Maybe Django Unchained seemed like "lesser" Tarantino because it was coming out in the shadow of Inglorious Basterds, his definitive masterpiece (he even says as much IN THE MOVIE!). Like all of his work, Django needed time to live and breathe; while his movies are always great on first viewing -- he knows how to create the kinds of visceral sequences that grab us and shake our brains -- they get better the more you go back to them. They're "hang out" movies, creating their own worlds and characters with whom we can't wait to spend more time. Django's reputation will continue to improve as it is absorbed into Tarantino's larger body of work, when it becomes not "the new Tarantino movie" but instead another fucking awesome movie from a director with a lot of fucking awesome movies.
Does giving one slave his revenge undo the horrors of slavery? Of course not, and neither Quentin Tarantino nor Django Unchained dares to suggest as much. There are plenty of people (Spike Lee among them) who will not see the movie because they feel it trivializes slavery. That is their right. I still refuse to see Rabbit Hole, but that doesn't mean that Rabbit Hole isn't a very good movie. While I can't begin to have any insight into the African American experience and slavery, I never felt like the movie trivializes it any more than Saving Private Ryan trivializes World War II (which is to say that it doesn't). Tarantino doesn't shy away from the atrocity. At times, he rubs our noses in it -- a shot of Django's bloodied ankle when his shackle is removed creates a sickness in the stomach (that iron is nasty business) that's more impactful than the literal gallons of blood that squib out of people when they're shot. Isn't having a movie that reminds us of the horrors of slavery preferable to a movie that ignores it? Or is the thinking that it shouldn't be addressed at all if it's not going to be done in the "right" way?

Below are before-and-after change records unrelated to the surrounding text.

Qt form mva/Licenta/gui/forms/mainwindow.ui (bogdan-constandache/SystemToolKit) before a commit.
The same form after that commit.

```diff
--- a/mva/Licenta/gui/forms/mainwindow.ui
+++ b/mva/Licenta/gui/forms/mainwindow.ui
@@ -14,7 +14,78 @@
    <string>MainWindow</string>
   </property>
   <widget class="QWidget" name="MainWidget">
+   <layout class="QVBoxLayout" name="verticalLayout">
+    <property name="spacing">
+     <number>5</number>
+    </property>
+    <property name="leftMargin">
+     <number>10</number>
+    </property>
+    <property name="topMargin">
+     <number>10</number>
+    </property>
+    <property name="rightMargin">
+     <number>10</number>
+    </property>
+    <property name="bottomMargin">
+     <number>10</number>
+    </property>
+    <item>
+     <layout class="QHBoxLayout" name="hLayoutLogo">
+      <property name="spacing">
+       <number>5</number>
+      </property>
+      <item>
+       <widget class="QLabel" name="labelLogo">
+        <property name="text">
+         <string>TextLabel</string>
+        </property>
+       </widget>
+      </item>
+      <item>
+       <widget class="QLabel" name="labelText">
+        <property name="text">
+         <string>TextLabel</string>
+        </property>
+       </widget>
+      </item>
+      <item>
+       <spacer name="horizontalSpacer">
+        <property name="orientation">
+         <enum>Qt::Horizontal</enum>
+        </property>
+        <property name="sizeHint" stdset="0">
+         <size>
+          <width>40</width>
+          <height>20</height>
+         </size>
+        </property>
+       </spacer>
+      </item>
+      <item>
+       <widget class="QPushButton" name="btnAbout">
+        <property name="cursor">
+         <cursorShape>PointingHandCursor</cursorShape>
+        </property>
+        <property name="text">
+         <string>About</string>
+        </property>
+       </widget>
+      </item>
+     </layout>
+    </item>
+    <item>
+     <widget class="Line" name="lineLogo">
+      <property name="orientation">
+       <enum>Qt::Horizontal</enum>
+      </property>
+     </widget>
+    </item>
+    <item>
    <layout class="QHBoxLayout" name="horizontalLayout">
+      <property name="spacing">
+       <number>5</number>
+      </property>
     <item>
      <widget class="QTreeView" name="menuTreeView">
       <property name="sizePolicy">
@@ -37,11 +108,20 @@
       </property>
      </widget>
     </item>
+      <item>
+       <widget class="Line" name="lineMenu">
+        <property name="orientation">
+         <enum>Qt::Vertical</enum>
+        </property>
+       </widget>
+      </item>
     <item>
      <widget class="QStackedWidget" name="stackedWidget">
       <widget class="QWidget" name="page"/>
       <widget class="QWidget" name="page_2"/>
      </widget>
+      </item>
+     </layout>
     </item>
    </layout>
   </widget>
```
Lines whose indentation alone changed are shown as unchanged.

Django Unchained does it in the right way, suggesting that in every Western we've ever watched, there is another movie taking place off-camera, one in which America is built on the backs of slaves. Some of those guys would make great movie heroes, too. Django does.